The Four Seasons had one of the most successful six-month periods in pop history as three of their singles topped the Billboard Magazine Pop Singles chart for a total of 13 weeks.
“Sherry” and “Big Girls Don’t Cry” were recorded at the same session, but “Sherry’s” five-week run as the number one song in America ended October 20, 1962. Four weeks later The Four Seasons were back on top.
Success did not come quickly for the group. They formed during 1955 and used such names as the Variatones, Frankie Valley and The Travelers, The Four Lovers, Frankie Tyler, and Frankie Valle and The Romans, but a name change to The Four Seasons was the charm. They would go on to sell over 175 million records and be inducted into The Rock And Roll Hall Of Fame.
In the pop world of the 1960s pre-Beatles era, if you succeeded, the rule was don’t change anything if you could help it. “Big Girls Don’t Cry” and “Sherry” were very similar. Both were catchy up-tempo tunes with tight harmonies backing Frankie Valli’s falsetto. “Big Girls Don’t Cry” had a bigger sound and the harmonies were fuller. All in all, it had a very smooth pop feel, which would be similar to their string of hits during the remainder of the decade.
Band member Bob Gaudio wrote or co-write most of the group’s hits. Here he shared the writing credit with producer Bob Crewe. He and Crewe both agreed that the title came from a line in a film but they disagreed on which film. Gaudio has always stated it came from the movie Tennessee Partner and Crewe from the film Slightly Scarlet. Both starred John Payne and Rhonda Fleming. Whatever the song’s origin, it was a perfect blend of East Coast doo-wop and
rhythm & blues.
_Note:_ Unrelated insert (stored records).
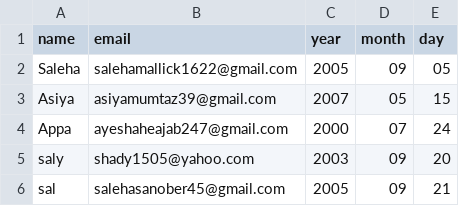
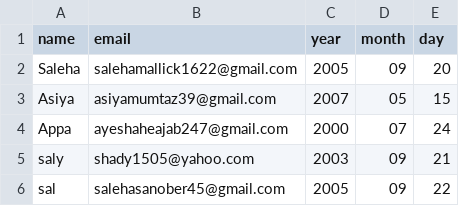
Before and after one commit to Saleha78/birthday-wisher, a CSV file: birthdays.csv, drawn as a sheet.

Commit message:
Update birthdays.csv

```diff
--- a/birthdays.csv
+++ b/birthdays.csv
@@ -1,6 +1,6 @@
 name,email,year,month,day
-Saleha,salehamallick1622@gmail.com,2005,09,05
+Saleha,salehamallick1622@gmail.com,2005,09,20
 Asiya,asiyamumtaz39@gmail.com,2007,05,15
 Appa,ayeshaheajab247@gmail.com,2000,07,24
-saly,shady1505@yahoo.com,2003,09,20
-sal,salehasanober45@gmail.com,2005,09,21
+saly,shady1505@yahoo.com,2003,09,21
+sal,salehasanober45@gmail.com,2005,09,22
```
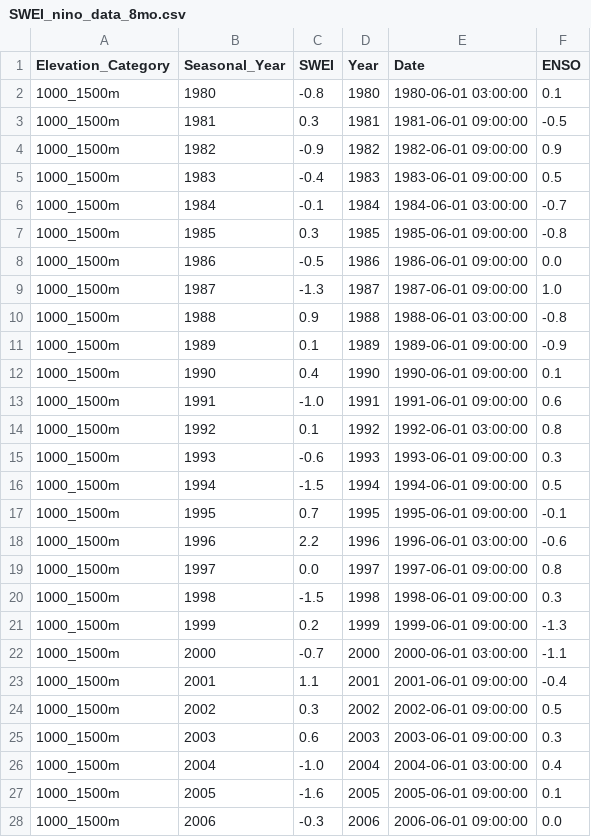
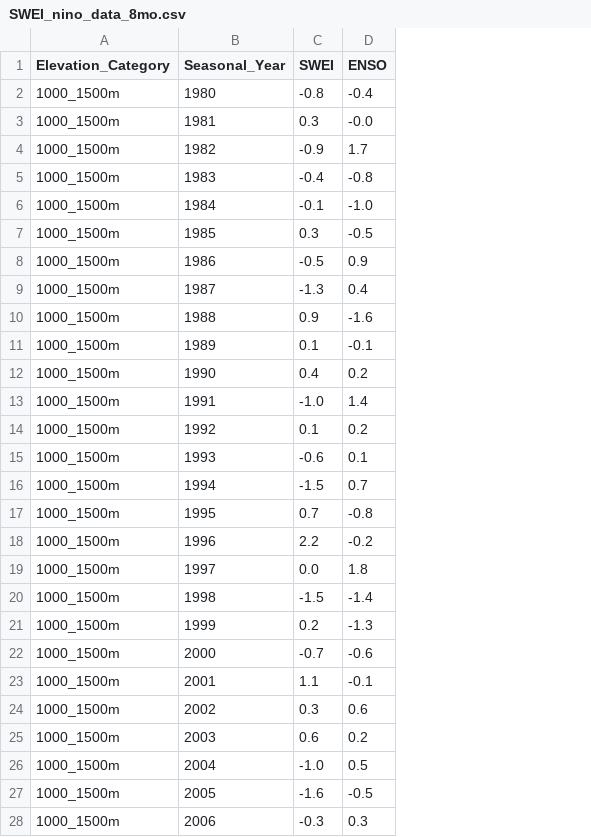
Before and after one commit to Nadiesenali/ENSO_effects_SD, a CSV file: data/output_data/SWEI_nino_data_8mo.csv, drawn as a sheet; only a part is shown; removed rows and columns are numbered as before the commit, all else as after; the diff covers the shown part only; the diff names each change by its address in the sheet, - before the commit and + after, or states it on an @@ line.

```diff
--- a/data/output_data/SWEI_nino_data_8mo.csv
+++ b/data/output_data/SWEI_nino_data_8mo.csv
-column D (Year), rows 2-28: 1980 | 1981 | 1982 | 1983 | 1984 | 1985 | 1986 | 1987 | 1988 | 1989 | 1990 | 1991 | 1992 | 1993 | 1994 | 1995 | 1996 | 1997 | 1998 | 1999 | 2000 | 2001 | 2002 | 2003 | 2004 | 2005 | 2006
-column E (Date), rows 2-28: 1980-06-01 03:00:00 | 1981-06-01 09:00:00 | 1982-06-01 09:00:00 | 1983-06-01 09:00:00 | 1984-06-01 03:00:00 | 1985-06-01 09:00:00 | 1986-06-01 09:00:00 | 1987-06-01 09:00:00 | 1988-06-01 03:00:00 | 1989-06-01 09:00:00 | 1990-06-01 09:00:00 | 1991-06-01 09:00:00 | 1992-06-01 03:00:00 | 1993-06-01 09:00:00 | 1994-06-01 09:00:00 | 1995-06-01 09:00:00 | 1996-06-01 03:00:00 | 1997-06-01 09:00:00 | 1998-06-01 09:00:00 | 1999-06-01 09:00:00 | 2000-06-01 03:00:00 | 2001-06-01 09:00:00 | 2002-06-01 09:00:00 | 2003-06-01 09:00:00 | 2004-06-01 03:00:00 | 2005-06-01 09:00:00 | 2006-06-01 09:00:00
-D2 (ENSO): 0.1
+D2 (ENSO): -0.4
-D3 (ENSO): -0.5
+D3 (ENSO): -0.0
-D4 (ENSO): 0.9
+D4 (ENSO): 1.7
-D5 (ENSO): 0.5
+D5 (ENSO): -0.8
-D6 (ENSO): -0.7
+D6 (ENSO): -1.0
-D7 (ENSO): -0.8
+D7 (ENSO): -0.5
-D8 (ENSO): 0.0
+D8 (ENSO): 0.9
-D9 (ENSO): 1.0
+D9 (ENSO): 0.4
-D10 (ENSO): -0.8
+D10 (ENSO): -1.6
-D11 (ENSO): -0.9
+D11 (ENSO): -0.1
-D12 (ENSO): 0.1
+D12 (ENSO): 0.2
-D13 (ENSO): 0.6
+D13 (ENSO): 1.4
-D14 (ENSO): 0.8
+D14 (ENSO): 0.2
-D15 (ENSO): 0.3
+D15 (ENSO): 0.1
-D16 (ENSO): 0.5
+D16 (ENSO): 0.7
-D17 (ENSO): -0.1
+D17 (ENSO): -0.8
-D18 (ENSO): -0.6
+D18 (ENSO): -0.2
-D19 (ENSO): 0.8
+D19 (ENSO): 1.8
-D20 (ENSO): 0.3
+D20 (ENSO): -1.4
-D22 (ENSO): -1.1
+D22 (ENSO): -0.6
-D23 (ENSO): -0.4
+D23 (ENSO): -0.1
-D24 (ENSO): 0.5
+D24 (ENSO): 0.6
-D25 (ENSO): 0.3
+D25 (ENSO): 0.2
-D26 (ENSO): 0.4
+D26 (ENSO): 0.5
-D27 (ENSO): 0.1
+D27 (ENSO): -0.5
-D28 (ENSO): 0.0
+D28 (ENSO): 0.3
```
Also changed, not shown: 146 edited cells elsewhere in this file, 11 other files.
The Four Seasons had 40 chart singles during the 1960s with four reaching number one. They were one of the few American groups to remain commercially successful during the British Invasion years. “Big Girls Don’t Cry” is considered their biggest hit and 50 years ago this week it was on top of the American music world.